After that, things settled down into a long Vista demo, in which it was demonstrated that you'll be able to use tabbed browsing in IE (just like Firefox), that you'll be able to set ESRB ratings levels under parental controls so only certain games will be permitted for your kids, that you'll be able to sort, crop, remove redeye and otherwise organize your photos (just like iPhoto, Easyshare, or 99 other photo packages)... you get the idea. Vista seems to be essentially "let's take all the good ideas everyone else has come up with and bundle them into the OS". Nothing wrong with that, but notably missing from the discussion was any mention of improved security or virus protection.
To their credit, we then got a sneak peak at the next generation of Flight Simulator, which definitely kicked butt graphics-wise. It was noticably sluggish however, which begs the question what the minimum systems requirements will be to get it to run well.

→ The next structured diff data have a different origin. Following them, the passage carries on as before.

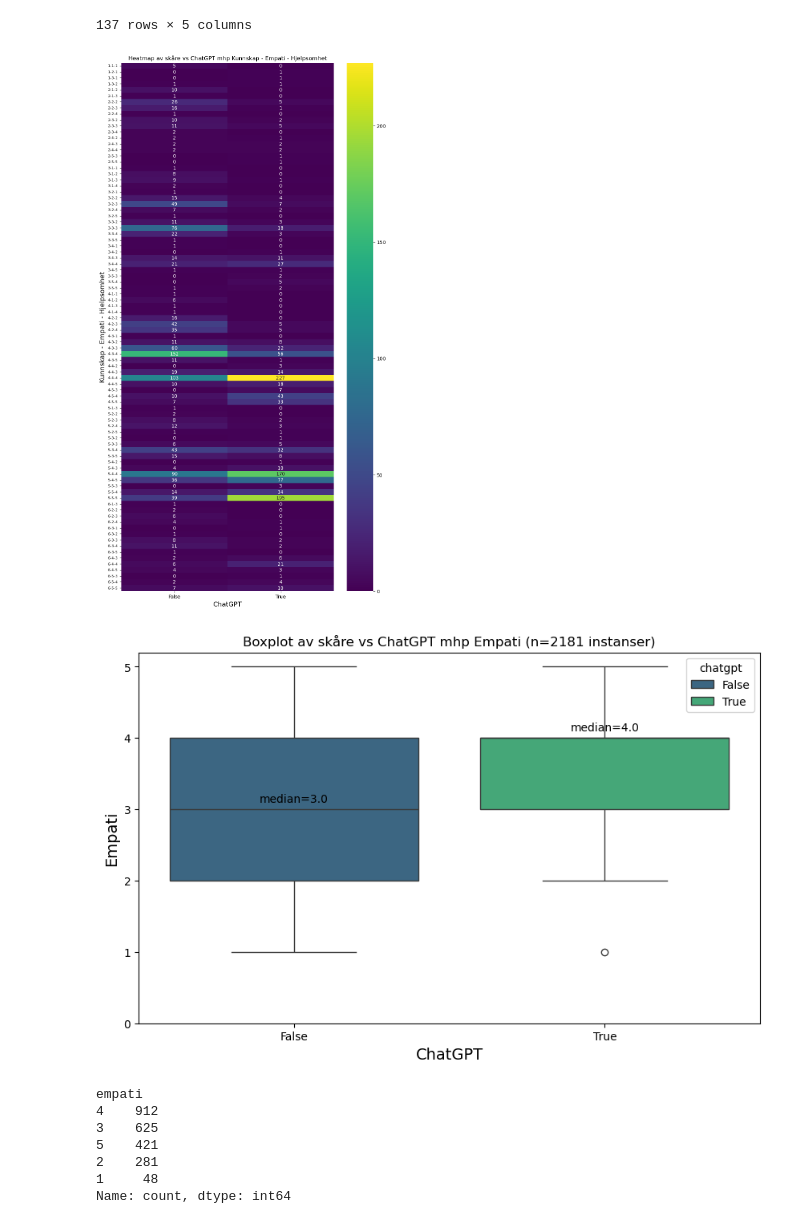
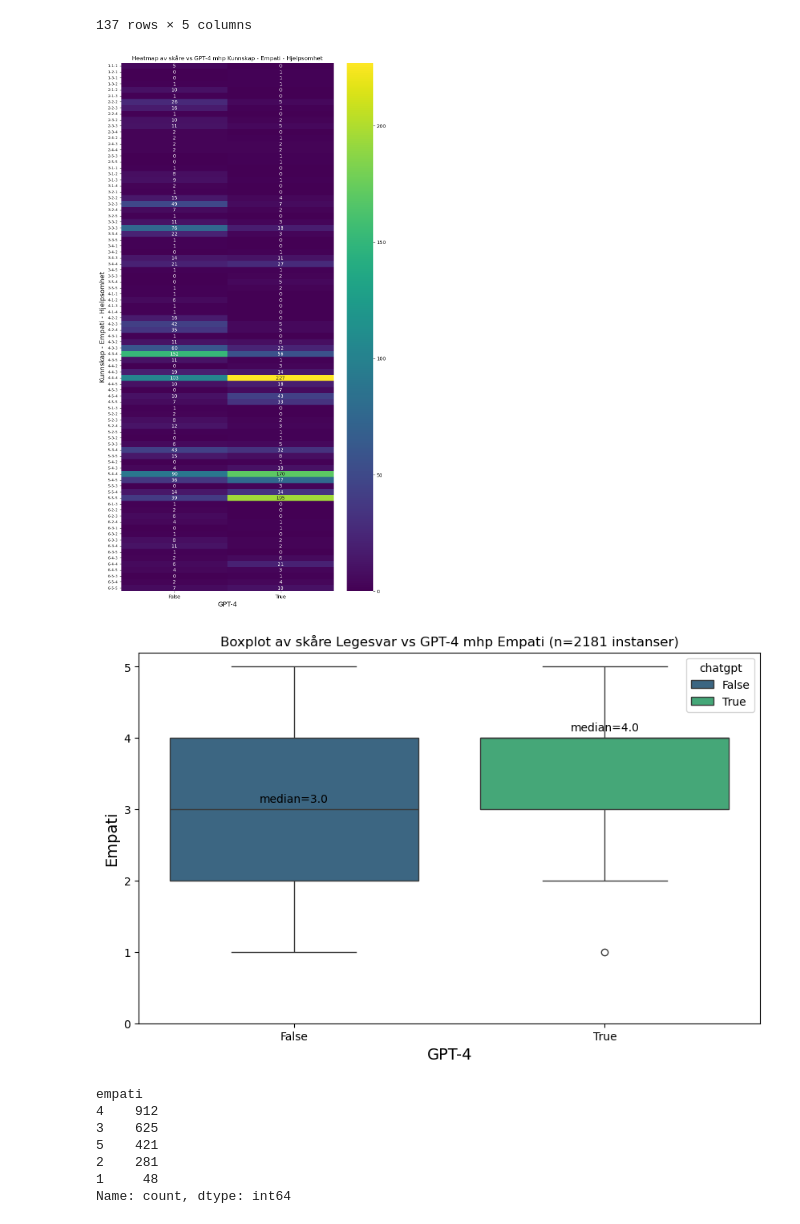
Before and after one commit to MMIV-ML/helseveileder, a Jupyter notebook: notebooks/1-analyse.ipynb, the cells around one changed output. Cells and saved outputs as stored; diff of their text form; code cells hidden in the pictures.

```diff
--- a/notebooks/1-analyse.ipynb
+++ b/notebooks/1-analyse.ipynb
@@ -3066,45 +2997,45 @@ pivot_table = sorted_table.pivot_table(values='counts', index=items, columns='ch
 plt.figure(figsize=(10, 20))  # Increase figure size
 sns.heatmap(pivot_table, annot=True, fmt=".0f", cmap='viridis', yticklabels=True)
 
-figtitle = f'Heatmap av skåre vs ChatGPT mhp {items[0].capitalize()} - {items[1].capitalize()} - {items[2].capitalize()}'
+figtitle = f'Heatmap av skåre vs GPT-4 mhp {items[0].capitalize()} - {items[1].capitalize()} - {items[2].capitalize()}'
 plt.title(figtitle)
 plt.yticks(fontsize=8)  # Decrease y-tick label font size
 plt.ylabel(f'{items[0].capitalize()} - {items[1].capitalize()} - {items[2].capitalize()}', fontsize=14)
-plt.xlabel(f'ChatGPT', fontsize=14)
+plt.xlabel(f'GPT-4', fontsize=14)
 
 plt.show()
 # %% [output]
-[figure, old version]
+[figure, new version]
 # %%
 # Plot score distribution on 'empati' grouped by 'chatgpt'
 
 import seaborn as sns
 import matplotlib.pyplot as plt
 import numpy as np
 
 # Create the boxplot
 plt.figure(figsize=(10, 6))  # Increase figure size
 sns.boxplot(data=sorted_table, x='chatgpt', y='empati', hue='chatgpt', palette='viridis')
 
 # Integer ticks on y-axis
 plt.yticks(np.arange(0, 6, 1))
 
-figtitle = f'Boxplot av skåre vs ChatGPT mhp Empati (n={len(df1)} instanser)'
+figtitle = f'Boxplot av skåre Legesvar vs GPT-4 mhp Empati (n={len(df1)} instanser)'
 plt.title(figtitle)
 plt.ylabel('Empati', fontsize=14)
-plt.xlabel('ChatGPT', fontsize=14)
+plt.xlabel('GPT-4', fontsize=14)
 
 # Add median values across all instances for each chatgpt group in the legend text
 medians = sorted_table.groupby(['chatgpt'])['empati'].median()
 median_labels = [str(np.round(s, 2)) for s in medians]
 pos = range(len(medians))
 for tick, label in zip(pos, plt.gca().get_xticklabels()):
     plt.text(pos[tick], medians.iloc[tick] + 0.1, f'median={median_labels[tick]}',
              horizontalalignment='center', size=10, color='black', weight='normal')
 
 plt.show()
 # %% [output]
-[figure, old version]
+[figure, new version]
 # %%
 df['empati'].value_counts()
 # %% [output]
```
Also changed, not shown: parts of 5 cells of this notebook, 1 other file.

Next followed an announcement that MTV has partnered with Microsoft to create a music service called URGE, which from all appearances is a iTune/Rhapsody/Napster clone. To bolster their credibility, they brought out Justin Timberlake to say how snazy it is. I don't keep up with pop music trends, but my impression was that Timberlake was pretty much over his 15 minutes of fame. I guess Bono's deal with Apple would keep him from endorsing URGE.
At this point, I'm going to summarize. A lot of what was talked about was how A) You could share your information about what TV shows you watch and what music you listen to with your friends (and Microsoft), and you'd get all sorts of neat benefits in return, and B) You'll be able to buy all sorts of neat content from Microsoft and it's partners, and it would all be nice and legal. A lot was made of how you'll be able to use a cable card with Windows Media Center to record high def premium and HDTV cable content, unspoken was the "if our DRM decides you should be allowed to" piece of the pie.
After the Gates talk, I headed over to the Tech Zone party, which was short on products to view but had a nice buzz. The one product they did have on display was an LCD display that features enhanced dynamic range. Unfortunately, what the display was best at demoing was why you should always ship your critical equipment very, very carefully.
I finished the evening over at a party for Fatal1ty, the professional video gamer. Again, not much to see, but some nice folks, good food, and a killer view of the city from the Foundation Room over at the Mandalay Bay.
Tommorow, the show floor opens. I should have lots of juicy Linux news to report, and some more photos of the nightlife at CES.